Source: BBC

‘Eating With My Ex’

Ofcom chief executive Sharon White has urged the BBC to do far more to engage young people as part of the regulator’s inaugural report into the corporation’s activities.

Writing a letter to Tony Hall as the report was published today, White said that the PSB needs to “take significant further steps to engage young people”.

She told the director-general: “As the BBC recognises, it is not currently doing enough, quickly enough, to reach young people, who are critical to its future success.

“It needs to take significant steps to address this issue, to ensure it delivers content that appeals in ways that suit and reflect young people’s viewing and listening habits.”

Ofcom’s Annual Report on the BBC flagged Barb research stating that 16-34-year-olds are spending around 80 minutes per day using the BBC’s services - half the 160-minute average.

It said iPlayer is currently only used by 30% of 15-34s, while “few young people” choose to watch youth-skewing BBC3.

BBC3 was moved online in 2016, in part to attract young viewers, but its progress with the demographic has stalled. The BBC reported that BBC3 had an 8.3% share of 16-34s in the first quarter of 2018, in line with the previous year’s performance.

Ofcom’s report added that while audiences overall spend far more time with BBC1 than ITV, young people are splitting their time evenly between the two channels.

It cited qualitative research stating that “young people tend to feel the BBC has a focus on older audiences” and that the BBC fails to take enough risks.


White’s recommendation was one of four delivered to Hall. She also stressed the need to ensure transparency, maintain a commitment to UK programmes and to continue to improve representation and portrayal from around the UK.

On transparency, Ofcom’s report accused the BBC of failing to provide adequate information when it stated a number of planned changes to iPlayer earlier this year, including enhancements to user experience, personalisation and supercharged live content.

“This makes it harder for the BBC to understand its likely impact on competition, including on the activities and plans of other UK broadcasters,” the report said.

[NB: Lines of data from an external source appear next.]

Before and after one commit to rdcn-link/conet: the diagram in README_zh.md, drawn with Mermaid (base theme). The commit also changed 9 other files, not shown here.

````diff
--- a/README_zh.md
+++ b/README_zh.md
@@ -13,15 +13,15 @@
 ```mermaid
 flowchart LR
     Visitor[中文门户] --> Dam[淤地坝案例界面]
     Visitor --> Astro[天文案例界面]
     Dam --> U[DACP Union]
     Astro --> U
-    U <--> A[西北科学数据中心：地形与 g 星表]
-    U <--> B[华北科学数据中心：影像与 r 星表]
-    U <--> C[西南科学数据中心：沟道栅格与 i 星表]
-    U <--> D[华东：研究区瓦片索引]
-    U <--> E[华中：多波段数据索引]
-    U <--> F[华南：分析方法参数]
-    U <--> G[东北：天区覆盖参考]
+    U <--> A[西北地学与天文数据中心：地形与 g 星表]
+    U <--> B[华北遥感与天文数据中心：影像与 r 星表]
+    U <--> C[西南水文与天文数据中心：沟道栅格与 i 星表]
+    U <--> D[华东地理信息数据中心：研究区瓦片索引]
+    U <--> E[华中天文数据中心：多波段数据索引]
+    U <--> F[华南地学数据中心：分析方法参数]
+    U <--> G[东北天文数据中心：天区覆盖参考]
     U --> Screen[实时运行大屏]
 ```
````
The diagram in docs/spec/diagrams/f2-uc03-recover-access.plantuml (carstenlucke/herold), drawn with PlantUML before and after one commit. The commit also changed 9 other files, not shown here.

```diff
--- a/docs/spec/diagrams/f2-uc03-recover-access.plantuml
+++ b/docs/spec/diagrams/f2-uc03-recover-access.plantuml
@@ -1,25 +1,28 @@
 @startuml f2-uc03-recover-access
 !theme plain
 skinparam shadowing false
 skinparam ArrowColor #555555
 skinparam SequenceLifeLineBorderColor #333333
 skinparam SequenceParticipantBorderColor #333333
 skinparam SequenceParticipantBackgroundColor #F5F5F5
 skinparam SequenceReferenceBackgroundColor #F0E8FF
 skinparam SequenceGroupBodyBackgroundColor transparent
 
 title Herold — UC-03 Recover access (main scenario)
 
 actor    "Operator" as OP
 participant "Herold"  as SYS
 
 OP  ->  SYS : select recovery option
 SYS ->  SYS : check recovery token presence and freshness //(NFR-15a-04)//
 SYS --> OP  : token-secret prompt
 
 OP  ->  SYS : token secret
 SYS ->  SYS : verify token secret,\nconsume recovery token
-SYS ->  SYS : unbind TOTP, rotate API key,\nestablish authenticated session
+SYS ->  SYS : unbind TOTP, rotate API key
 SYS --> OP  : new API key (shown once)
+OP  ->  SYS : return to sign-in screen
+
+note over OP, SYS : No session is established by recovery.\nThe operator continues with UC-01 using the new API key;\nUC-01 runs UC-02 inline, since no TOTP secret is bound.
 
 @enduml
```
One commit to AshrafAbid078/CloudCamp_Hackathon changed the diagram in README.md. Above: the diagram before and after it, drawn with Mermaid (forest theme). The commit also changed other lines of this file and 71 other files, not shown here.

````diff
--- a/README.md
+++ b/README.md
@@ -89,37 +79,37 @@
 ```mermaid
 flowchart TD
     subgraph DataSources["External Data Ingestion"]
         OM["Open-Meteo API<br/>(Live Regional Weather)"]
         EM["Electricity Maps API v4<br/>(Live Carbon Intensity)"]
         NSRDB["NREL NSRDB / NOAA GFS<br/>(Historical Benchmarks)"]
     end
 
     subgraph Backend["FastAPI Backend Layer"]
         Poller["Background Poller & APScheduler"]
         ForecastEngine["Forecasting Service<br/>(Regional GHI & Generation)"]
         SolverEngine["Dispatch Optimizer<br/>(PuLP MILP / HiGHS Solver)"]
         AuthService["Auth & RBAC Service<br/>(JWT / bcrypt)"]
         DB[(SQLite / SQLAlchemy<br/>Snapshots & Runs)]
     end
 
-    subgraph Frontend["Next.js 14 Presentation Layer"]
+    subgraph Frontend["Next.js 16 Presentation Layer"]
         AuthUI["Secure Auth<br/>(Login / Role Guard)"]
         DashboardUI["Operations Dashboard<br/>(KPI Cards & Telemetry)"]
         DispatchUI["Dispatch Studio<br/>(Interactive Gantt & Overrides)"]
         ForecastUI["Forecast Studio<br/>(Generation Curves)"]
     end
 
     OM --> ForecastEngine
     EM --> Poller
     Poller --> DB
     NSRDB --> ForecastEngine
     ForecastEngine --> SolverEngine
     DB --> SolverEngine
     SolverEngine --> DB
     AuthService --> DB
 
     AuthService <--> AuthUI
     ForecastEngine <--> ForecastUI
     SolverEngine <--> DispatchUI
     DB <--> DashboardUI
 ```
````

It stated that the BBC had not always provided information in sufficient detail around many of its long-term plans.

The accusation comes on the day a DCMS Committee report urged the BBC to improve its iPlayer offering to stave off the growing threat from the FAANGs.


Ofcom praised the BBC’s approach to marginalised groups on TV but said that a more nuanced approach was still required to “help broadcasters make programmes that feel more authentic to their audiences”.

In its second report, Representation and Portrayal on BBC Television, the regulator said older women feel restricted to a “subset of roles and genres” while there is a feeling that BBC content reflects the lives of middle-class people more than those from other backgrounds.

It added that disabled and transgender experiences tend to be portrayed negatively, leading to a “skewed impression of them and their experiences”, while black African and black African Caribbean people feel similarly.

This article first appeared on Screen’s sister site Broadcast.